I simply don’t believe that there aren’t a ton of Republicans out there that are very disturbed by what has transpired with Herman Cain this week. Similarly, I am sure there are more than a few (maybe a large majority?) of Penn State students and alum that know that people have to be held accountable for their school’s horrible scandal. And since it is my understanding that a lot of Rick Perry’s own GOP brethren actually can’t stand the guy, I am very certain that there are a lot of Republicans that pay close attention to his cronyism.
These people need to speak up; not to the world at large, but to the members of their tribe. I’m not a Republican, so I can point to the myriad of things that don’t add up about Cain’s denials all day long and it’s going to fall on deaf ears. The same way, not incidentally, that Democrats shrugged off all evidence of Clinton’s pattern of sexual harassment fifteen years ago. People don’t listen to those outside their tribe when their self-identity is on the line. But they might be open to peeking at reality when it’s being presented by one of their own.
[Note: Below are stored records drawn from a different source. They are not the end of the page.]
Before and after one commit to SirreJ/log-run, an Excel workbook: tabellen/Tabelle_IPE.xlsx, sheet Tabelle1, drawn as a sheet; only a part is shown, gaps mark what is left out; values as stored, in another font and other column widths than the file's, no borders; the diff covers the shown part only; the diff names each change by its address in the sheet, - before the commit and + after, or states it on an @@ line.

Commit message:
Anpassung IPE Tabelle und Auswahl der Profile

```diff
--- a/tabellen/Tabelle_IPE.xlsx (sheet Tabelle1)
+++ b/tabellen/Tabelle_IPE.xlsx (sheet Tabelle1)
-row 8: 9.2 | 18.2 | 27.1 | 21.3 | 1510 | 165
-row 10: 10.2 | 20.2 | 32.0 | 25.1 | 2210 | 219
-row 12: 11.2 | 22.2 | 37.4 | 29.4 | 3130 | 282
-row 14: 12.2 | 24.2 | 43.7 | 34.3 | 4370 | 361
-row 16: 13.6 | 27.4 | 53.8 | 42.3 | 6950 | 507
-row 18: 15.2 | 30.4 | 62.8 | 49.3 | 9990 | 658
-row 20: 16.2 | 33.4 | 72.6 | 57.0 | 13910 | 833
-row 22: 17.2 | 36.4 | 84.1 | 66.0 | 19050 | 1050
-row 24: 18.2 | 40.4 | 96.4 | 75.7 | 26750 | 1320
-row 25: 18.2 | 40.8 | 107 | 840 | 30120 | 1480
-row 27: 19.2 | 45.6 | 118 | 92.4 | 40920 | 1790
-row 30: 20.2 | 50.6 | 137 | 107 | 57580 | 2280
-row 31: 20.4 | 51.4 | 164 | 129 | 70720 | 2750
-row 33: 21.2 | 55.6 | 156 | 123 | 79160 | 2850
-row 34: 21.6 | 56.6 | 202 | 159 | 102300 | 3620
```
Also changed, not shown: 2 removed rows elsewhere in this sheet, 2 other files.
These two bits of advice aren’t much, I’ll be the first to admit. But they’re a start.
UPDATE: Glen Reynolds unpacks a bit of what I was discussing here from the other end, and says two things that are 100% spot on, and deserve a voice here:
“See, though, the thing about tribalism is that it often works. The reason why people are hardwired for tribalism is that our predecessors who didn’t have those instincts were wiped out by the people who did. That doesn’t mean that tribalism is necessarily good of course, any more than other hardwired instincts are necessarily good. But it’s not just an example of stupidity. It’s there for a reason.
Note, too, that people who purport to decry tribalism are often just engaging in propaganda on behalf of their own tribe.”
UPDATE II: The claims I cited that Perry had used government growth to stimulate the economy, widely reported in the late Summer, turn out are not correct; it appears they are based on real but lying statistics. Factcheck.org can explain this better than I here. I was, in short, very wrong. Thanks to reba for emailing me this link. Apologies to readers, and to Perry.